- HOW TO COMPLETE THIS TASK
Give the listing back in full, exactly as written, with the pictures removed.

- ENTRIES PROVIDED
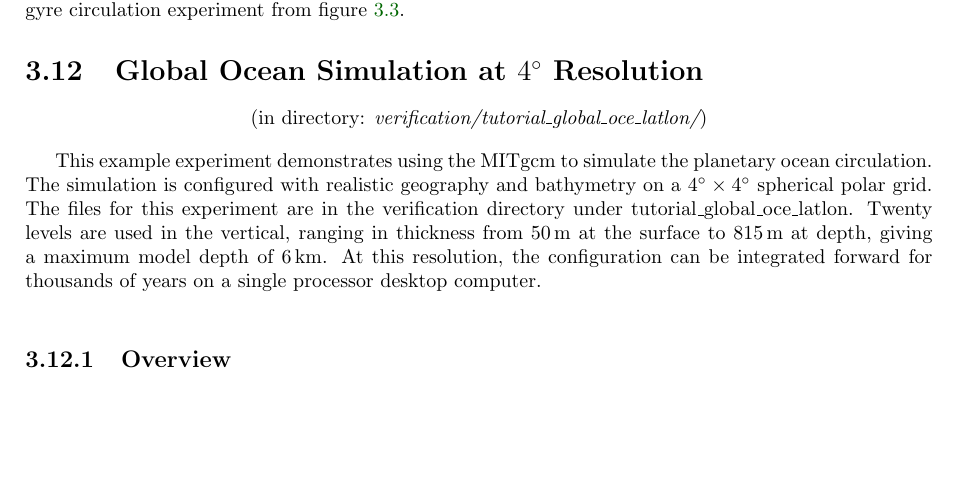
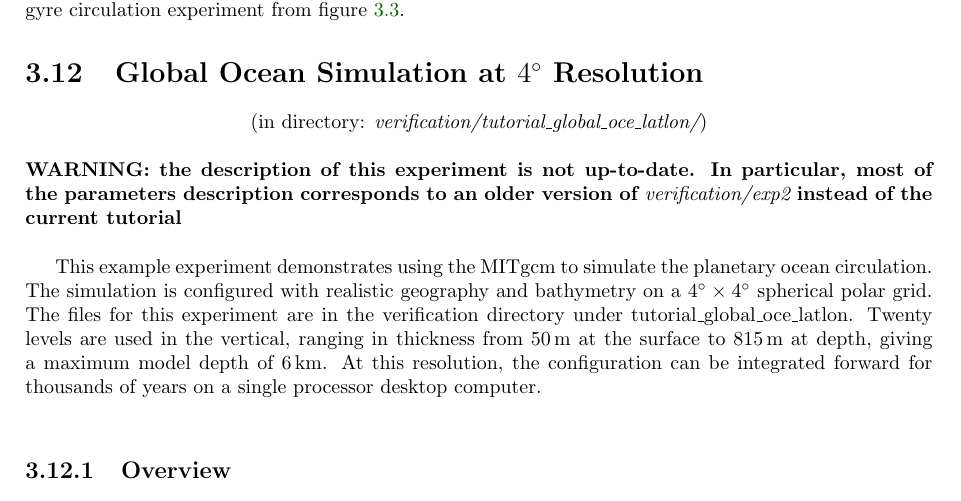
Before and after one commit to MITgcm/manual-archive, a LaTeX thesis (manual.tex, which reads s_examples/global_oce_latlon/climatalogical_ogcm.tex): part of page 136 of 400, cut so that both start at the same text, the shorter picture padded with empty space. Compiled offline with pdfLaTeX.

Commit message:
add a warning at the beginning of this section: Most of the parameter  description corresponds to verification/exp2 whereas it's supposed  to match tutorial_global_oce_latlon !

```diff
--- a/s_examples/global_oce_latlon/climatalogical_ogcm.tex
+++ b/s_examples/global_oce_latlon/climatalogical_ogcm.tex
@@ -12,6 +12,10 @@
 \end{center}
 
 \bodytext{bgcolor="#FFFFFFFF"}
+
+\noindent {\bf WARNING: the description of this experiment is not up-to-date.
+ In particular, most of the parameters description corresponds to an older
+ version of {\it verification/exp2} instead of the current tutorial}\\
 
 %\begin{center}
 %{\Large \bf Using MITgcm to Simulate Global Climatological Ocean Circulation
```
Also changed, not shown: s_examples/global_oce_latlon/climatalogical_ogcm.tex (2 more changed lines).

- TASK ANSWER
Before and after one commit to MITgcm/manual-archive, a LaTeX thesis (manual.tex, which reads s_examples/global_oce_latlon/climatalogical_ogcm.tex): part of page 136 of 400, cut so that both start at the same text, the shorter picture padded with empty space. Compiled offline with pdfLaTeX.

Commit message:
add a warning at the beginning of this section: Most of the parameter  description corresponds to verification/exp2 whereas it's supposed  to match tutorial_global_oce_latlon !

```diff
--- a/s_examples/global_oce_latlon/climatalogical_ogcm.tex
+++ b/s_examples/global_oce_latlon/climatalogical_ogcm.tex
@@ -12,6 +12,10 @@
 \end{center}
 
 \bodytext{bgcolor="#FFFFFFFF"}
+
+\noindent {\bf WARNING: the description of this experiment is not up-to-date.
+ In particular, most of the parameters description corresponds to an older
+ version of {\it verification/exp2} instead of the current tutorial}\\
 
 %\begin{center}
 %{\Large \bf Using MITgcm to Simulate Global Climatological Ocean Circulation
```
Also changed, not shown: s_examples/global_oce_latlon/climatalogical_ogcm.tex (2 more changed lines).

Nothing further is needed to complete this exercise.